Here’s an understatement: the association of Russia with vodka is strong. Moscow’s Vodka Museum was transplanted from St. Petersburg, opening in Russia’s capital in 2006.
50,000 bottles of all shapes (including guns, swords and submarines) and ages (the oldest is over 200 years old) are kept here. All you could want to know about vodka’s history, distillation techniques, and traditions is here—including Stalin’s edict that frontline soldiers in the Second World War be obliged to drink 100 grams of vodka a day.
There are some interesting collectors editions on display too, especially the edition commemorating the sailors who went down with the K-19 submarine. Best of all is the chance to taste then of the best vodka varieties in the Traktir, a recreation of a nineteenth century bar.
The museum is located in the Izmaylovo Kremlin Park (nearest metro: Partizanskaya). A guided tour takes 45 minutes and costs RUB200 (€5.70; $7.80). The museum is open every day from 11 a.m. until 9 p.m., and can be reached by telephone at +7 (495) 166-69-58.
Vodka-swilling Cheapos, take note!

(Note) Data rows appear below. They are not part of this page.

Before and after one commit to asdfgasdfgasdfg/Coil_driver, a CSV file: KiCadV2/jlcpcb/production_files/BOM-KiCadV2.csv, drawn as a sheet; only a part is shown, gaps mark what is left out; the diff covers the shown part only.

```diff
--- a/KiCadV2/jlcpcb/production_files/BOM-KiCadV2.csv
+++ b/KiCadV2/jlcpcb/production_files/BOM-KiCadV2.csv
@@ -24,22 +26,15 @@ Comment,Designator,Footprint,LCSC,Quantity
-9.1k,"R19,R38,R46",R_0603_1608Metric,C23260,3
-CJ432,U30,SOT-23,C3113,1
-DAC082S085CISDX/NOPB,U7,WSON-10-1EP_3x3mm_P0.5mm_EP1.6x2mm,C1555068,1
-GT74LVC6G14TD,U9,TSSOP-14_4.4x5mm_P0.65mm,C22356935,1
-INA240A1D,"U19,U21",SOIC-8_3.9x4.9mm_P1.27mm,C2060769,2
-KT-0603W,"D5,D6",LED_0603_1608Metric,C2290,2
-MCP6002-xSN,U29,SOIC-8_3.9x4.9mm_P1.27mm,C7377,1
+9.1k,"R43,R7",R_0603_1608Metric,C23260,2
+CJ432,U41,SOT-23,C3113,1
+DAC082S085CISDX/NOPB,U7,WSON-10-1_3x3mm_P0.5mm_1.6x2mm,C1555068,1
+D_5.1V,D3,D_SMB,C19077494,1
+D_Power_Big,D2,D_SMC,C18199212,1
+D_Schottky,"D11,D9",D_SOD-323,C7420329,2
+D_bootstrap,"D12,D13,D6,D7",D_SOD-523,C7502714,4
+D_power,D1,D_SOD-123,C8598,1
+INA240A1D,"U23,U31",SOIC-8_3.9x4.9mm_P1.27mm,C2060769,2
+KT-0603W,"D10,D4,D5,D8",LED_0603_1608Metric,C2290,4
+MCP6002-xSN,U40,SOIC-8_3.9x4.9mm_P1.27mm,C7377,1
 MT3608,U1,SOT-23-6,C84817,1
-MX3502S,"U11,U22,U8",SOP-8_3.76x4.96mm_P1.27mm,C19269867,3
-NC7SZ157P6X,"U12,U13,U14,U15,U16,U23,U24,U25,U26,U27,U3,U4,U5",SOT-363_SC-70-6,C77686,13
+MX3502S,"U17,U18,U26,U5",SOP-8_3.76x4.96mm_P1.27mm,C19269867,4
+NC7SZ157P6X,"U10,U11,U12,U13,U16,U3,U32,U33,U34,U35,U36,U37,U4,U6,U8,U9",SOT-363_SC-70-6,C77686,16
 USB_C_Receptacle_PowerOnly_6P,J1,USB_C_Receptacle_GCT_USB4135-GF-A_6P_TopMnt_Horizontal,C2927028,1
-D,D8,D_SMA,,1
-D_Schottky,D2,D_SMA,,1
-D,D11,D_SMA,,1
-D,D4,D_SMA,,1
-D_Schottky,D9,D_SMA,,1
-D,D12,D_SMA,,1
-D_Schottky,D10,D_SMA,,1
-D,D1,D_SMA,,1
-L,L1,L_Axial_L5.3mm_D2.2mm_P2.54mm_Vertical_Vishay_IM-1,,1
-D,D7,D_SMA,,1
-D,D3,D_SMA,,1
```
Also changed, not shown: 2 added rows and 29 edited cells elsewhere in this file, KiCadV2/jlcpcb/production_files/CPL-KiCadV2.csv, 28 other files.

Vodka on sale at the museum is more expensive than the vodka on offer at the Izmaylovo Market outside the museum.